---------- MATERIAL FOR THIS EXERCISE ----------
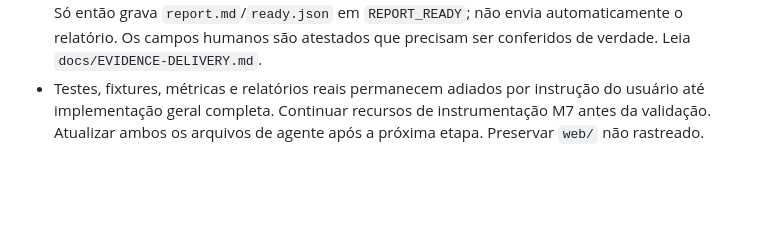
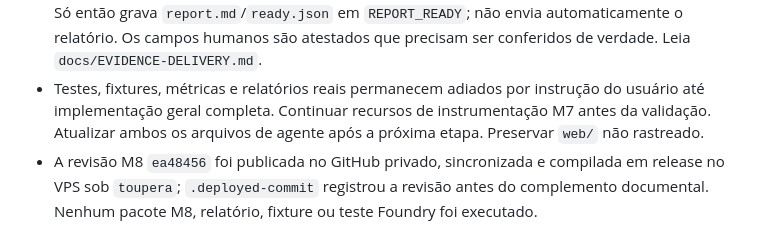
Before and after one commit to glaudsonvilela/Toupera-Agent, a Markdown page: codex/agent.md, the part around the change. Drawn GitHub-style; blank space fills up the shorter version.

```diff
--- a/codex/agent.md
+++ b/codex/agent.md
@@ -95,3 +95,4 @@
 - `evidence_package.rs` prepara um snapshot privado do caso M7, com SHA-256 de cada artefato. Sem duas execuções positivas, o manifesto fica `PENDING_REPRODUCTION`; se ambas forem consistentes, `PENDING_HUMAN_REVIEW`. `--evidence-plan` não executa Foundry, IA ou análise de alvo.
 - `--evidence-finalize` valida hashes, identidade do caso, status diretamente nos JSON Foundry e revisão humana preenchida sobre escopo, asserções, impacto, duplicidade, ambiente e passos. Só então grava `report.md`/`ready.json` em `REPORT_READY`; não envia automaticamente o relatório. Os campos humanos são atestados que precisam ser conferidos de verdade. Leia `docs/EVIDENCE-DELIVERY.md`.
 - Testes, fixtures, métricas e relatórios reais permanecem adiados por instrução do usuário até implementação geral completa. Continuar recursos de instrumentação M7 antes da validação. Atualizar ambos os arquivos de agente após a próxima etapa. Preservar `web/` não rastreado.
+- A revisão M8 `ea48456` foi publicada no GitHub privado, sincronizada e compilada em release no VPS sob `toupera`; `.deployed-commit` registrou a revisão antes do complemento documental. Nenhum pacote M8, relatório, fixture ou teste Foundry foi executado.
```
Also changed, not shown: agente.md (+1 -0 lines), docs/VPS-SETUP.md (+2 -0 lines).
----------
WHAT YOU NEED TO DO:
Please show every line of the entries above that contains the word "codex".

PROBLEM SOLUTION:
Before and after one commit to glaudsonvilela/Toupera-Agent, a Markdown page: codex/agent.md, the part around the change. Drawn GitHub-style; blank space fills up the shorter version.
--- a/codex/agent.md
+++ b/codex/agent.md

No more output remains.